In November I get hungry.
It’s in my DNA. There’s something about shortened days and dropping temperature that shifts my already hearty appetite into overdrive.
In December, I make Chex mix for the holiday season and I triple the recipe of the crispy, salty snack. Actually, by the time I’m done adding in extra of my favorite ingredients it should be classified as quadruple, as in quadruple heart bypass surgery.
My single favorite ingredient is the garlic bagel chip, so instead of three cups I use six. The same goes for the nuts and pretzels. And, to add my own personal touch, I toss in a bag or two of cheddar cheese fish crackers. It’s something Grandma used to do. For the cereal part of the concoction I pretty much stick to the recipe which, in a triple batch, means one box each of the corn, rice, and wheat Chex Cereal. In a nod to healthy eating, I always substitute whole-wheat instead of the garden-variety, un-whole wheat.

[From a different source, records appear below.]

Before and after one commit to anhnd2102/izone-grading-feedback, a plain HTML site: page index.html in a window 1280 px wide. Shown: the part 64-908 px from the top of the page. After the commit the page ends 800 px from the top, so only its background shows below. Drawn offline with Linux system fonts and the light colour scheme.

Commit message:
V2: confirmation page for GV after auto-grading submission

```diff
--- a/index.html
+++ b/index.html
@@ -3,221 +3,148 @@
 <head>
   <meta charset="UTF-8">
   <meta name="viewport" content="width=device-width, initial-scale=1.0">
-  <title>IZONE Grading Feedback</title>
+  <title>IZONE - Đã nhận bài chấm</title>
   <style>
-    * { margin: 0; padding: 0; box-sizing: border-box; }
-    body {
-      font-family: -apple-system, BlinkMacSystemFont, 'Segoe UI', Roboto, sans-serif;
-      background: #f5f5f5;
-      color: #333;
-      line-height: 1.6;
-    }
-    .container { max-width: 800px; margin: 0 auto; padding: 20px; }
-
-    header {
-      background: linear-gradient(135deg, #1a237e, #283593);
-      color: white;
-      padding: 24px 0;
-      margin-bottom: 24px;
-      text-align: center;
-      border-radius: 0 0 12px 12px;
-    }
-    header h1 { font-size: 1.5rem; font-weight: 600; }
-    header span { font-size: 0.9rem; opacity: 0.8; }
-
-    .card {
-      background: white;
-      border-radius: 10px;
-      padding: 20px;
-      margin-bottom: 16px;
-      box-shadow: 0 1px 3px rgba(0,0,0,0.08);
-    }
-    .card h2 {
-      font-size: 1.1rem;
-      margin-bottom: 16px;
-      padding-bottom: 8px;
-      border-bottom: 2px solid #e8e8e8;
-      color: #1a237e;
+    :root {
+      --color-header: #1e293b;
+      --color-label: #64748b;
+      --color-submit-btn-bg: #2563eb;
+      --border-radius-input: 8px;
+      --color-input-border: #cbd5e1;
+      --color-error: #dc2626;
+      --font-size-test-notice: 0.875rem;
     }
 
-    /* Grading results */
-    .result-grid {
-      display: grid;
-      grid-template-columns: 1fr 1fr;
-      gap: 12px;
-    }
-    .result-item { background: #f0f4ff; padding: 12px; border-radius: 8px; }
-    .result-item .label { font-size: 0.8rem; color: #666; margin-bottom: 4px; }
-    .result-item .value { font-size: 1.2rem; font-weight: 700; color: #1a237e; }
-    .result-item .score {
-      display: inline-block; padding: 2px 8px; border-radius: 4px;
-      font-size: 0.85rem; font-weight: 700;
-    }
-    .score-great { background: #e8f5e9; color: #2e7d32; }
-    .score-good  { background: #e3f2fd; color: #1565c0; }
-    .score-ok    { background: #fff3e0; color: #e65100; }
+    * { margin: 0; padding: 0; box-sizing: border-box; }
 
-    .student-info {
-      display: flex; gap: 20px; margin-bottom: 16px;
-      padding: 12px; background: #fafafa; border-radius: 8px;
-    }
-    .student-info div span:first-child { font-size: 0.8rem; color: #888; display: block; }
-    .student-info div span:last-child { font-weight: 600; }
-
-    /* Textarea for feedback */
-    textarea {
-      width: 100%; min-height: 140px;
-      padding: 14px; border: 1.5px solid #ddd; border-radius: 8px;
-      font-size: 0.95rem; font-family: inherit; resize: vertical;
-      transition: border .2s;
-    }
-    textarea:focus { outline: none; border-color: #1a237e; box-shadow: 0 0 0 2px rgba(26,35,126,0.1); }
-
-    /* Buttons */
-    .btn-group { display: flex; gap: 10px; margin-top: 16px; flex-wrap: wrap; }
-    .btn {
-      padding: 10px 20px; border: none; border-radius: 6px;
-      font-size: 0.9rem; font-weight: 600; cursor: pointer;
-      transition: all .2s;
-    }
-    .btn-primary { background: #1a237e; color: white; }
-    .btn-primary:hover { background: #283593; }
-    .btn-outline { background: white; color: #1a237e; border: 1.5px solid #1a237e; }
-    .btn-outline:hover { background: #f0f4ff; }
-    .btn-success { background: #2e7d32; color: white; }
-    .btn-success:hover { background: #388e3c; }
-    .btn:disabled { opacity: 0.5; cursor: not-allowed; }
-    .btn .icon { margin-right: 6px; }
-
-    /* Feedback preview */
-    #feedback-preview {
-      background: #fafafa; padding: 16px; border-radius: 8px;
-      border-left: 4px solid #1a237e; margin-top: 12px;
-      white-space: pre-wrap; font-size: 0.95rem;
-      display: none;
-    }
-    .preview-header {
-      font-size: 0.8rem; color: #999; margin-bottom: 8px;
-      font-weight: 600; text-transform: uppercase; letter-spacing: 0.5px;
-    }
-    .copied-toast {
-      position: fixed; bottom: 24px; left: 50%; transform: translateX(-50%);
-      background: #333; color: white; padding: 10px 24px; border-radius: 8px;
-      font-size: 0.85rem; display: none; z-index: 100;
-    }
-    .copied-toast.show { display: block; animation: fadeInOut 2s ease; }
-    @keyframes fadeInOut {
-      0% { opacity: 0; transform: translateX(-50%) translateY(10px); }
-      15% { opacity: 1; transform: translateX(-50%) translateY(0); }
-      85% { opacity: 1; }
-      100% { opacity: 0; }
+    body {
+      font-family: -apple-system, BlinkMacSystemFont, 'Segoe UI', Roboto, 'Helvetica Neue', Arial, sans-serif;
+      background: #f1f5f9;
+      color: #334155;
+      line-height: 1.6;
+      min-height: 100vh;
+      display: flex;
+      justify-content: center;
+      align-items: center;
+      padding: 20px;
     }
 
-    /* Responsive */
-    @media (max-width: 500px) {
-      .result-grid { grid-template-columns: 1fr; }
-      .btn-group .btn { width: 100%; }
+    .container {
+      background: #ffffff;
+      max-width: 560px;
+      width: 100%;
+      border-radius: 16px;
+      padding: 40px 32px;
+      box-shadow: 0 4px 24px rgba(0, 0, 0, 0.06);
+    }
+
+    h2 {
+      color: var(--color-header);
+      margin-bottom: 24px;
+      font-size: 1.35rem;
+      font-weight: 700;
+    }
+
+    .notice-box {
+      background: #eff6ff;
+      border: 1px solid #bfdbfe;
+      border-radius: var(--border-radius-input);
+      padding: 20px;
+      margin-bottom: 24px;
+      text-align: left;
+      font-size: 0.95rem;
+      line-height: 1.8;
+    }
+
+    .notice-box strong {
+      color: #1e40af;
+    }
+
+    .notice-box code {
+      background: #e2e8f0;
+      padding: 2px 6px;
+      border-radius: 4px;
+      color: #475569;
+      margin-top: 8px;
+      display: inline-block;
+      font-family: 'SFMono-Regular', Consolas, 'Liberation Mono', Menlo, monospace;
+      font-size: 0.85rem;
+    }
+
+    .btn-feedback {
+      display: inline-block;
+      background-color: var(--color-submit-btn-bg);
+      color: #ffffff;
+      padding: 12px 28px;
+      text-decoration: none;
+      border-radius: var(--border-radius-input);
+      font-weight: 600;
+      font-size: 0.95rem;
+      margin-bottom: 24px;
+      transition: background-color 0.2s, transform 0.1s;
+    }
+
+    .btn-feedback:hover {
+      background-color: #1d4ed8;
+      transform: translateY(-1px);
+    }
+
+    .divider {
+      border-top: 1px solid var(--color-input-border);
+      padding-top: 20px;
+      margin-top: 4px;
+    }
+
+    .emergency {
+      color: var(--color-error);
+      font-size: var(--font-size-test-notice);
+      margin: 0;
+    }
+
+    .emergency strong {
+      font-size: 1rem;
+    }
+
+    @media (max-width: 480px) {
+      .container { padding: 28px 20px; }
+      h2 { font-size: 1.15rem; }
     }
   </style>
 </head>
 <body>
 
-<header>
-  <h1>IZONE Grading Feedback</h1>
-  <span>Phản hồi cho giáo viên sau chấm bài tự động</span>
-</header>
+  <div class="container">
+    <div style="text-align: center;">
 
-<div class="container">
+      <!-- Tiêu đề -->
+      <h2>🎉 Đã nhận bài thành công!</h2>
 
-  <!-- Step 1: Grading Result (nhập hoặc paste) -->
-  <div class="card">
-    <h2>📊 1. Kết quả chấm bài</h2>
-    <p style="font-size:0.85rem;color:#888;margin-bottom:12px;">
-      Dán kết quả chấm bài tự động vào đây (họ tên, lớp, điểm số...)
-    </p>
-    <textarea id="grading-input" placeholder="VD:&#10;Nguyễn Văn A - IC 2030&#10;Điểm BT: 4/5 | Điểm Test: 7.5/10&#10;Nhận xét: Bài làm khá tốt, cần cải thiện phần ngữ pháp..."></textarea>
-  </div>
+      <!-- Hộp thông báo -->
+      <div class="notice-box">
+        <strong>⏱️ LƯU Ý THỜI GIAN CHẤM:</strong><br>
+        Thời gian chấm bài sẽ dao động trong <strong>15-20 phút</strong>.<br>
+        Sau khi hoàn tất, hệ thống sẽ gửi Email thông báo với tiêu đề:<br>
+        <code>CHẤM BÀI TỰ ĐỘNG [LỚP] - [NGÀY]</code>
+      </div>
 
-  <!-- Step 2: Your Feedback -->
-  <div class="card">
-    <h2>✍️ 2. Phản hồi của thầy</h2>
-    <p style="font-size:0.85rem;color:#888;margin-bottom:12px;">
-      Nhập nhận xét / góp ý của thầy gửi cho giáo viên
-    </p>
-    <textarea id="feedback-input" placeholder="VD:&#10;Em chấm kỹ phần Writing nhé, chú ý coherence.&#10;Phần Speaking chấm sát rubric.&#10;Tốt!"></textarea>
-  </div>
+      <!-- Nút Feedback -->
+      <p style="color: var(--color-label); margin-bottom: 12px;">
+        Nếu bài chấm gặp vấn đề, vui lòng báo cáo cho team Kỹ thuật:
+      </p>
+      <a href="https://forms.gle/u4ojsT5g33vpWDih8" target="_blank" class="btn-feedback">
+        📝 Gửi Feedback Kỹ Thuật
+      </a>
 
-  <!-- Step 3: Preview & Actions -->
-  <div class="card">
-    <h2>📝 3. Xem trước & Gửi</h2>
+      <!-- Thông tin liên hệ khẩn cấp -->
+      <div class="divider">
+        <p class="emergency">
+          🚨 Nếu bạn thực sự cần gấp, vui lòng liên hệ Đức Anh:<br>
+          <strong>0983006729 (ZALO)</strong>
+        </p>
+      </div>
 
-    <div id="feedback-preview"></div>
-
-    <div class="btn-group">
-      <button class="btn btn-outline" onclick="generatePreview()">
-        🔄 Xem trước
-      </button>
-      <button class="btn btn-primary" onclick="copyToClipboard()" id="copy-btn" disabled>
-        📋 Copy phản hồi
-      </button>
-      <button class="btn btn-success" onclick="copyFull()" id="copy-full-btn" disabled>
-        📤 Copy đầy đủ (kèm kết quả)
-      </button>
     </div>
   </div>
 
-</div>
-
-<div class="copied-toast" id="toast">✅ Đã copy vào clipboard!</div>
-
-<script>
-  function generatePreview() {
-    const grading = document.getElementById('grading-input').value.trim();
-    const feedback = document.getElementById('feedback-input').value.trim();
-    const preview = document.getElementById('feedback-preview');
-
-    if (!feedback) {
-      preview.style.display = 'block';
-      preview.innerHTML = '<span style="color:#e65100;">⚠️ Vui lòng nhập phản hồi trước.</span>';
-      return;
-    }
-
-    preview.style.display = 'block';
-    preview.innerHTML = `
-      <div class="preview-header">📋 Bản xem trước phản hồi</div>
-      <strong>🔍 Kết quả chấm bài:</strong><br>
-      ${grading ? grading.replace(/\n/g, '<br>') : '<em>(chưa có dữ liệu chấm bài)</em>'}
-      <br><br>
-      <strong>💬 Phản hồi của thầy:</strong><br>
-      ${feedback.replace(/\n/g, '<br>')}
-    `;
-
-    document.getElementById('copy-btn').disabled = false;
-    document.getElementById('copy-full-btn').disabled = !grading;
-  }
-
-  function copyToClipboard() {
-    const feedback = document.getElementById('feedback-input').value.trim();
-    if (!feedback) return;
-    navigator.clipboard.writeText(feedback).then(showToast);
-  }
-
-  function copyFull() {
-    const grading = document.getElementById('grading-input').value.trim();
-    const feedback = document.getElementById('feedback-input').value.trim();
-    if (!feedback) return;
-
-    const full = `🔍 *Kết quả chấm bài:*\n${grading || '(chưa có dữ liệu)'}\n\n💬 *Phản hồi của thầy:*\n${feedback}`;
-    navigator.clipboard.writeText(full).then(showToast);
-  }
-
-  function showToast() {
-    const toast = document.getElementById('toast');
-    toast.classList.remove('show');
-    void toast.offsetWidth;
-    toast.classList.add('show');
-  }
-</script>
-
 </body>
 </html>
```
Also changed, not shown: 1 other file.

Of course, the seasoning gets amped up. I like it buttery, so instead of the 18 tablespoons of butter normally calculated for a batch this size I use 24, or three sticks. Instead of six tablespoons of Worcestershire sauce, I always use four of Lea and Perrins and four of Louisiana hot sauce. For seasoning salt, I use six tablespoons of Lawry’s. Instead of a teaspoon each of onion and garlic powder– too bland in my estimation– I toss in about a quarter cup of cayenne pepper.
Since there is no way to get 40 cups in our microwave I bake it in the oven using every available pan in our kitchen’s arsenal. When finished, the two and half gallons, containing more than 10,000 cholesterol-choked calories, goes into an extra large bowl with a tight-fitting cover. There, from its salty, buttery and crunchy resting place, it calls to me, “Oh Brian, here we are… come and have just one.”

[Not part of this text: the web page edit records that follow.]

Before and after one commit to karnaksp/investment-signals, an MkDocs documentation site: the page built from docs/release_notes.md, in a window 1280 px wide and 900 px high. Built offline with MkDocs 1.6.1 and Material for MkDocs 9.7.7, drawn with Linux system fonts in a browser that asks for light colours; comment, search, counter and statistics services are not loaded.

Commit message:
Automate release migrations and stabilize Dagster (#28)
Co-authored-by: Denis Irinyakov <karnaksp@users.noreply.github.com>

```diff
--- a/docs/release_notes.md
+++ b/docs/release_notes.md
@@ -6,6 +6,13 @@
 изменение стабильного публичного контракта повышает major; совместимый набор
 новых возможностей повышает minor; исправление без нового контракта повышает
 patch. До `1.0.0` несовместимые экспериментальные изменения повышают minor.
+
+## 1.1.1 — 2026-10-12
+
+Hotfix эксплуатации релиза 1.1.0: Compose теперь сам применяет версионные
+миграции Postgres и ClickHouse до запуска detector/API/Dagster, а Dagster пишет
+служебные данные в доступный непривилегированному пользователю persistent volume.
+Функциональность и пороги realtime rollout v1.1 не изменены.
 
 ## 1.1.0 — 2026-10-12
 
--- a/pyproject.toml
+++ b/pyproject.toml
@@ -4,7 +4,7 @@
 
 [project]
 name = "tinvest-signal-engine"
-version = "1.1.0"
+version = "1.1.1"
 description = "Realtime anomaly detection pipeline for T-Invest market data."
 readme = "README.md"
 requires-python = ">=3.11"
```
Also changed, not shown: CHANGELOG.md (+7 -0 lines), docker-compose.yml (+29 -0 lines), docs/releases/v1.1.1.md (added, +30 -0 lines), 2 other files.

Of course, “just one” isn’t possible, I consume it by the fistful. Some are addicted to drugs, alcohol, cigarettes; me, it’s Chex mix.
Years ago, I used to leave the mix uncovered but our cats got into it. That set into motion a series of events that almost proved to be lethal for my dog Buzz, a hundred pounds of chowhound, also called a Rhodesian Ridgeback.

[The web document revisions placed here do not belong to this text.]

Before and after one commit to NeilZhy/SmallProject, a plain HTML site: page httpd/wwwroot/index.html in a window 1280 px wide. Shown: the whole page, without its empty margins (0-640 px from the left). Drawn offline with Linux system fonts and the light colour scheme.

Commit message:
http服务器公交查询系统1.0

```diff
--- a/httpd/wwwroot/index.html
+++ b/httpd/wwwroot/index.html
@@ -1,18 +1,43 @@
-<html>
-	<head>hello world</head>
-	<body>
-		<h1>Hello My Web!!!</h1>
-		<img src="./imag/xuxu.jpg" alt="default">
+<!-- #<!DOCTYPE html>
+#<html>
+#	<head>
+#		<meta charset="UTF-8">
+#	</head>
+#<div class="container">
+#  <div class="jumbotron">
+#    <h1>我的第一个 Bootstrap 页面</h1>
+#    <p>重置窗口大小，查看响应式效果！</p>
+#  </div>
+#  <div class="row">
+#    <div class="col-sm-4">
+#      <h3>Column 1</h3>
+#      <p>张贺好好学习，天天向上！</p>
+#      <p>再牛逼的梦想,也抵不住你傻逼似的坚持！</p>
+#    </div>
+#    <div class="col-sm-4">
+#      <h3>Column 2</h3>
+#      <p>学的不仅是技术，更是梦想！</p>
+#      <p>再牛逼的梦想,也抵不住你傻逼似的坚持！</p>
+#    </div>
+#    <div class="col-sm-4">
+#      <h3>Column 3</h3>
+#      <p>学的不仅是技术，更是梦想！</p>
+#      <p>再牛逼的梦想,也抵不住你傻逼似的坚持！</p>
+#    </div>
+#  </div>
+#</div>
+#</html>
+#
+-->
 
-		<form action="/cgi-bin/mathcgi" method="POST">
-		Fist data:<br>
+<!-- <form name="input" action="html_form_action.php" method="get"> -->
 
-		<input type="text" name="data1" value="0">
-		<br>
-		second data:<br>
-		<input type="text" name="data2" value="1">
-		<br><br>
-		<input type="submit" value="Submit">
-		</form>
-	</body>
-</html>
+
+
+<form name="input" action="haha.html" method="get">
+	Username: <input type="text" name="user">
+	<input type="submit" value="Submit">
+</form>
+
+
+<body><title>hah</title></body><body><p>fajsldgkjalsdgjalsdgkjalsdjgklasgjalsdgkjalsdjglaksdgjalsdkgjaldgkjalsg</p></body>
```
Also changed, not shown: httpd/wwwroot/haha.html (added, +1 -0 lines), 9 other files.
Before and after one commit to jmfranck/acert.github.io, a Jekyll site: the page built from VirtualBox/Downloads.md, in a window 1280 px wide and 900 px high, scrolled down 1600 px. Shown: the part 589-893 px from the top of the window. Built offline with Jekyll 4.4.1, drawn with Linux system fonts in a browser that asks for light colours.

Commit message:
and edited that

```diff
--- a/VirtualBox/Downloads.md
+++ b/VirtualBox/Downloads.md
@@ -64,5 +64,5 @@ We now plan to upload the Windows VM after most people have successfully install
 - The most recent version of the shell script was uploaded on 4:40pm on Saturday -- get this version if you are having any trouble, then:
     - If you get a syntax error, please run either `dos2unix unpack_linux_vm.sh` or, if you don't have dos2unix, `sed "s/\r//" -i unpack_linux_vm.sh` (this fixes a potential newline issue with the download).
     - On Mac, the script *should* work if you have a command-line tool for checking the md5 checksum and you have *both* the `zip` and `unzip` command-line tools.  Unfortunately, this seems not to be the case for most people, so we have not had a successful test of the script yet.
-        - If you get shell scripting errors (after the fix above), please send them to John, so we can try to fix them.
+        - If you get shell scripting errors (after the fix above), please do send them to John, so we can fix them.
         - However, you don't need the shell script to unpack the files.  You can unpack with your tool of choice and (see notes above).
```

The felines tried to get into the new covered tub to no avail. They did manage to push it to the counter’s edge, however, where it toppled to the floor and burst open. The next morning, I came upon the scene of the crime and deduced what happened but was perplexed that nearly three-fourths was missing. The cats just can’t eat that much. Then it dawned on me Buzz was not around. He’s always around vacuuming up any crumbs shed from me like a bad case of dandruff. A quick search found him sleeping on the couch, looking for all the world as if he swallowed a basketball.
Buzz survived the ordeal, but was one unhappy puppy as he got his stomach pumped and his other end flushed. Then he spent two days in the hospital with the cone of shame to keep him from tearing at the IV in his leg.
Buzz is gone now, a few years, but the annual cooking of the Chex mix continues. We put it in tins and give it away as fast as we can, but it’s never quick enough because I just can’t pass it up without a nibble. And when we deliver it to friends, the tin gets opened and I’m eating it again.
There’s no escaping it.
Now it’s January, a time of remorse and diets.
February shines bright on the horizon as we’ve booked a trip to the land of the endless buffet, also called The Reef, an all-inclusive resort in Playa Del Carmen, Mexico. We’ve been there before and love it. In fact, it’s where I want my ashes to be placed, near the bacon rasher. But before cremation, I want my stomach donated to medical science.